• Description of the task:
Return verbatim the run of lines that opens with the line holding "best source A" and closes with the last line of the records.

==== Entries supplied ====

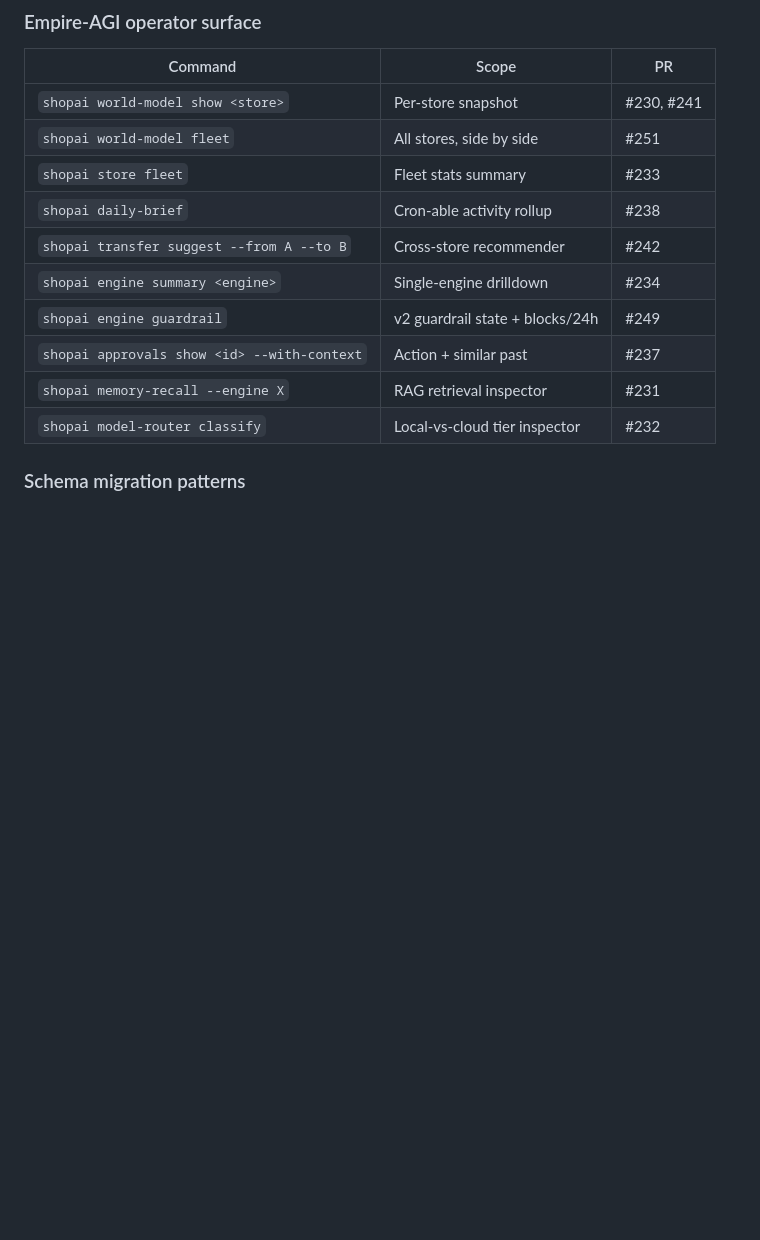
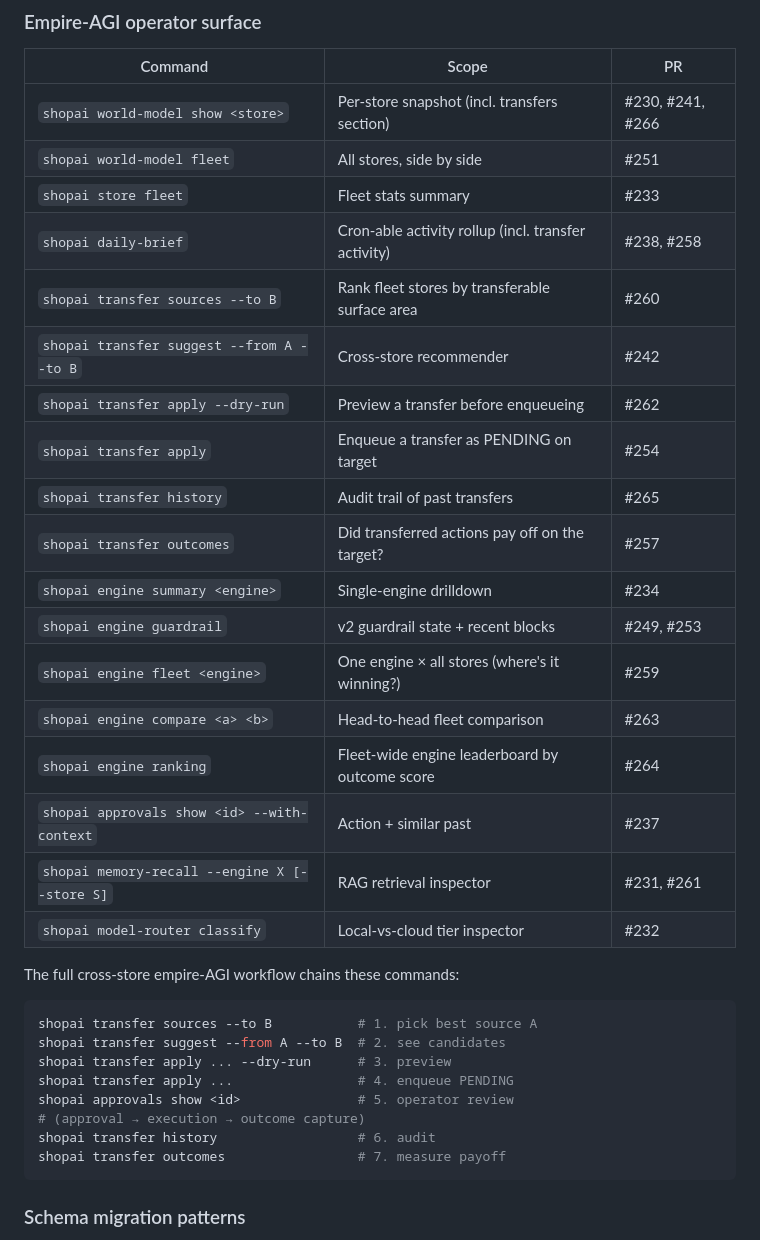
Before and after one commit to batkabatka362-cmyk/shopai, a Markdown page: CLAUDE.md, the part around the change. Drawn GitHub-style; blank space fills up the shorter version.

Commit message:
docs(claude-md): refresh empire-AGI operator surface table
The Phase 10 operator surface table was missing the post-PR-#254
commands: transfer apply / dry-run / history / outcomes /
sources, engine fleet / compare / ranking, memory-recall
--store, the world-model transfers section, and the daily-brief
transfer integration.

What changed:
- Expanded the table to cover all 11 currently-shipped or in-CI
  commands.
- Added a 7-step workflow block that walks operators through
  the canonical cross-store empire-AGI sequence:
  sources → suggest → dry-run → apply → review → history →
  outcomes.
- Updated existing rows whose scope grew via subsequent PRs
  (world-model snapshot gained transfers section via #266;
  daily-brief gained transfer activity via #258; engine
  guardrail gained --recent via #253; memory-recall gained
  --store via #261).

Pure docs change. No code touched.

Co-Authored-By: Claude Opus 4.7 (1M context) <noreply@anthropic.com>

````diff
--- a/CLAUDE.md
+++ b/CLAUDE.md
@@ -1051,16 +1051,37 @@ mint = lost revenue).
 
 | Command | Scope | PR |
 |---|---|---|
-| `shopai world-model show <store>` | Per-store snapshot | #230, #241 |
+| `shopai world-model show <store>` | Per-store snapshot (incl. transfers section) | #230, #241, #266 |
 | `shopai world-model fleet` | All stores, side by side | #251 |
 | `shopai store fleet` | Fleet stats summary | #233 |
-| `shopai daily-brief` | Cron-able activity rollup | #238 |
+| `shopai daily-brief` | Cron-able activity rollup (incl. transfer activity) | #238, #258 |
+| `shopai transfer sources --to B` | Rank fleet stores by transferable surface area | #260 |
 | `shopai transfer suggest --from A --to B` | Cross-store recommender | #242 |
+| `shopai transfer apply --dry-run` | Preview a transfer before enqueueing | #262 |
+| `shopai transfer apply` | Enqueue a transfer as PENDING on target | #254 |
+| `shopai transfer history` | Audit trail of past transfers | #265 |
+| `shopai transfer outcomes` | Did transferred actions pay off on the target? | #257 |
 | `shopai engine summary <engine>` | Single-engine drilldown | #234 |
-| `shopai engine guardrail` | v2 guardrail state + blocks/24h | #249 |
+| `shopai engine guardrail` | v2 guardrail state + recent blocks | #249, #253 |
+| `shopai engine fleet <engine>` | One engine × all stores (where's it winning?) | #259 |
+| `shopai engine compare <a> <b>` | Head-to-head fleet comparison | #263 |
+| `shopai engine ranking` | Fleet-wide engine leaderboard by outcome score | #264 |
 | `shopai approvals show <id> --with-context` | Action + similar past | #237 |
-| `shopai memory-recall --engine X` | RAG retrieval inspector | #231 |
+| `shopai memory-recall --engine X [--store S]` | RAG retrieval inspector | #231, #261 |
 | `shopai model-router classify` | Local-vs-cloud tier inspector | #232 |
+
+The full cross-store empire-AGI workflow chains these commands:
+
+```bash
+shopai transfer sources --to B           # 1. pick best source A
+shopai transfer suggest --from A --to B  # 2. see candidates
+shopai transfer apply ... --dry-run      # 3. preview
+shopai transfer apply ...                # 4. enqueue PENDING
+shopai approvals show <id>               # 5. operator review
+# (approval → execution → outcome capture)
+shopai transfer history                  # 6. audit
+shopai transfer outcomes                 # 7. measure payoff
+```
 
 ### Schema migration patterns
 
````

====

• Reply to the exercise:
+shopai transfer sources --to B           # 1. pick best source A
+shopai transfer suggest --from A --to B  # 2. see candidates
+shopai transfer apply ... --dry-run      # 3. preview
+shopai transfer apply ...                # 4. enqueue PENDING
+shopai approvals show <id>               # 5. operator review
+# (approval → execution → outcome capture)
+shopai transfer history                  # 6. audit
+shopai transfer outcomes                 # 7. measure payoff
+```
 
 ### Schema migration patterns
 
````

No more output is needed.